FPJ: It’s almost weirder for her to be called Charlotte. She’s going to be in school with a Magic Appleseed, or something, and it’s going to be weird that she’s Charlotte. At least we kept it to two names: Charlotte Grace. The Latinos were doing the five-name thing long before celebrities made it cool. We’ve been doing things like Antonio Ricardo Luis Raoul Hector Rivera for a while now. But Charlotte, hopefully, that’s a name that no one will have any reason to talk about.

Sarah, you already seem to be in amazing shape.

SMG: There is pressure to bounce back quickly. People are looking at you to see how it goes. But I was in really good shape during my pregnancy, exercising throughout, which made a big difference. They say that breast-feeding helps, and that’s true, and I push her in her stroller for long walks in the hills around our house. High-waisted jeans are also back in style, which I truly appreciate.

What are your hopes for your daughter’s future?

FPJ: As she grows up, I just want to make sure she experiences a lot. If she wants to be an accountant or a singer or an astronaut, I want to make sure she gets every shot to do it. I want her to be a well-rounded kid, who will travel and see other countries and understand there are other ways to do things.
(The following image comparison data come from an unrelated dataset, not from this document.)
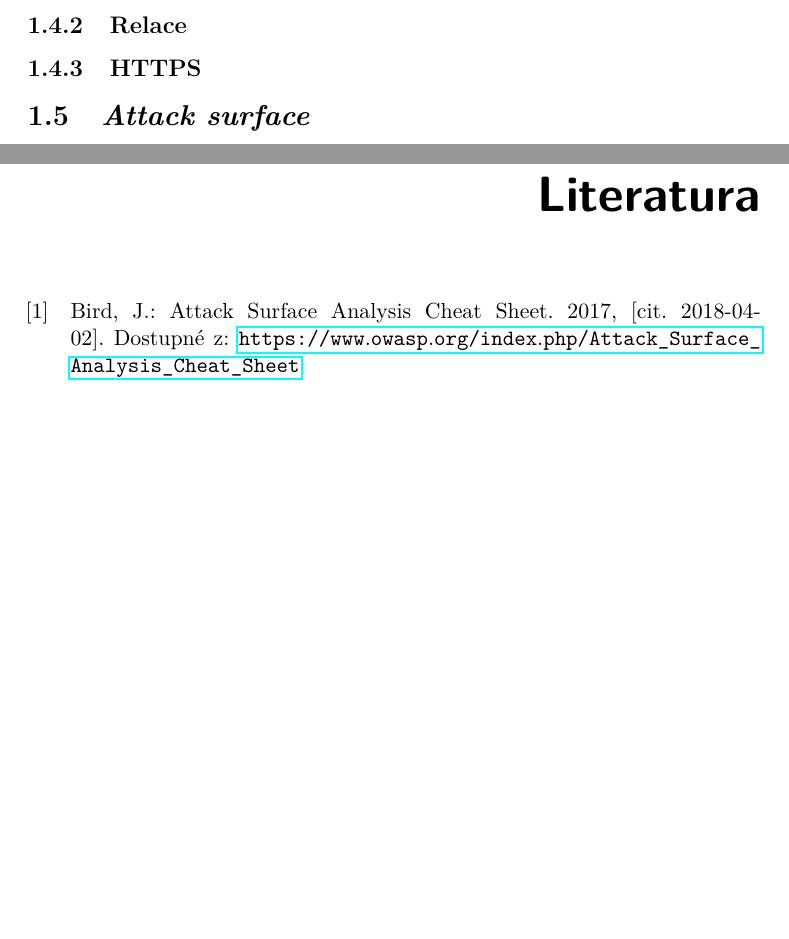
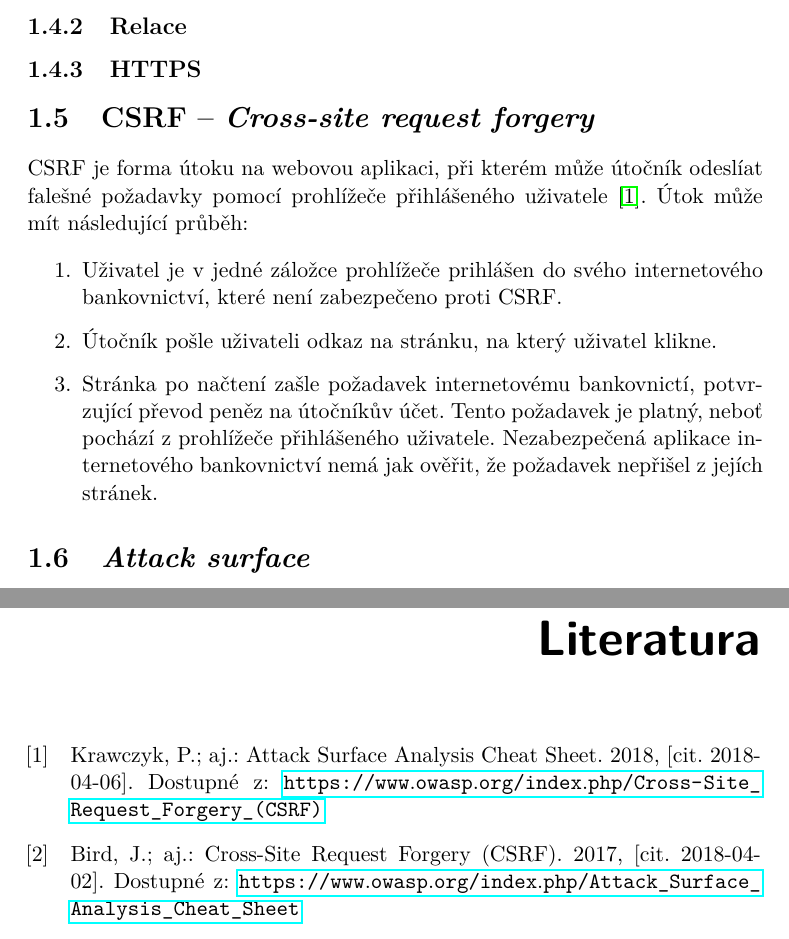
Before and after one commit to ggljzr/mi-dip, a LaTeX thesis (DP_Cervenka_Ondrej_2018.tex, which reads chapters/teorie.tex, mybibliographyfile.bib): two parts of pages 20 and 73 of 89, joined at a grey line, cut so that both start at the same text, the shorter picture padded with empty space. Compiled offline with pdfLaTeX.

Commit message:
section about csrf, source

```diff
--- a/chapters/teorie.tex
+++ b/chapters/teorie.tex
@@ -38,6 +38,20 @@
 % \section{API} to mozna necham jen ve zkratkach, stejne tak JSON
 
 % \section{Vícevláknová obsluha} ????
+
+\section{CSRF -- \textit{Cross-site request forgery}}
+
+CSRF je forma útoku na webovou aplikaci, při kterém může útočník odeslíat falešné požadavky pomocí prohlížeče přihlášeného uživatele \cite{csrf_owasp}. Útok může mít následující průběh:
+
+\begin{enumerate}
+    \item Uživatel je v~jedné záložce prohlížeče prihlášen do svého internetového bankovnictví, které není zabezpečeno proti CSRF.
+    \item Útočník pošle uživateli odkaz na stránku, na který uživatel klikne.
+    \item Stránka po načtení zašle požadavek internetovému bankovnictí, potvrzující převod peněz na útočníkův účet. Tento požadavek je platný, neboť pochází z~prohlížeče přihlášeného uživatele. Nezabezpečená aplikace internetového bankovnictví nemá jak ověřit, že požadavek nepřišel z~jejích stránek.
+\end{enumerate}
+
+% napsat ze muzem jen posilat data, ne je ziskavat -- same origin policy zminit
+
+% napsat strucne ze ochranu proti csrf de udelat pomoci tech tokenu, tady este jednou zminit ze by to nefungovalo bez same origin policy, protoze by utocnikovi nic nebranilo ziskat z ty stranky ten csrf token
 
 \section{\textit{Attack surface}}
 
--- a/mybibliographyfile.bib
+++ b/mybibliographyfile.bib
@@ -7,5 +7,3 @@
 }
 
 @ONLINE{attack_surface_owasp,
-    title = "Attack Surface Analysis Cheat Sheet",
-    author = "Jim Bird",
@@ -15,3 +20,6 @@
+    year = 2018,
+    url = "https://www.owasp.org/index.php/Cross-Site_Request_Forgery_(CSRF)",
+    note = "[cit. 2018-04-06]"
 }
 
 @ONLINE{apache_faq,
```
Also changed, not shown: mybibliographyfile.bib (7 more changed lines).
I want her to know that there is no such thing as an entertainment emergency, even though out here, people seem to think we have them every day. We’ve got a lot of love here, and for me that’s what family is all about. It feels good. I feel lucky. I keep saying it’s been “rewarding,” but maybe that’s not the word. Maybe it’s “lucky.”

SMG: We’re just taking it one day at a time. I’m such a cliche right now, but she is the greatest gift that anyone has ever given me, and I will spend the rest of my life doing everything I can to do right by her. What still overwhelms me is the reality that we created this life together, and now we are responsible for her. She is here; she is ours. I’d say that makes us pretty lucky, indeed.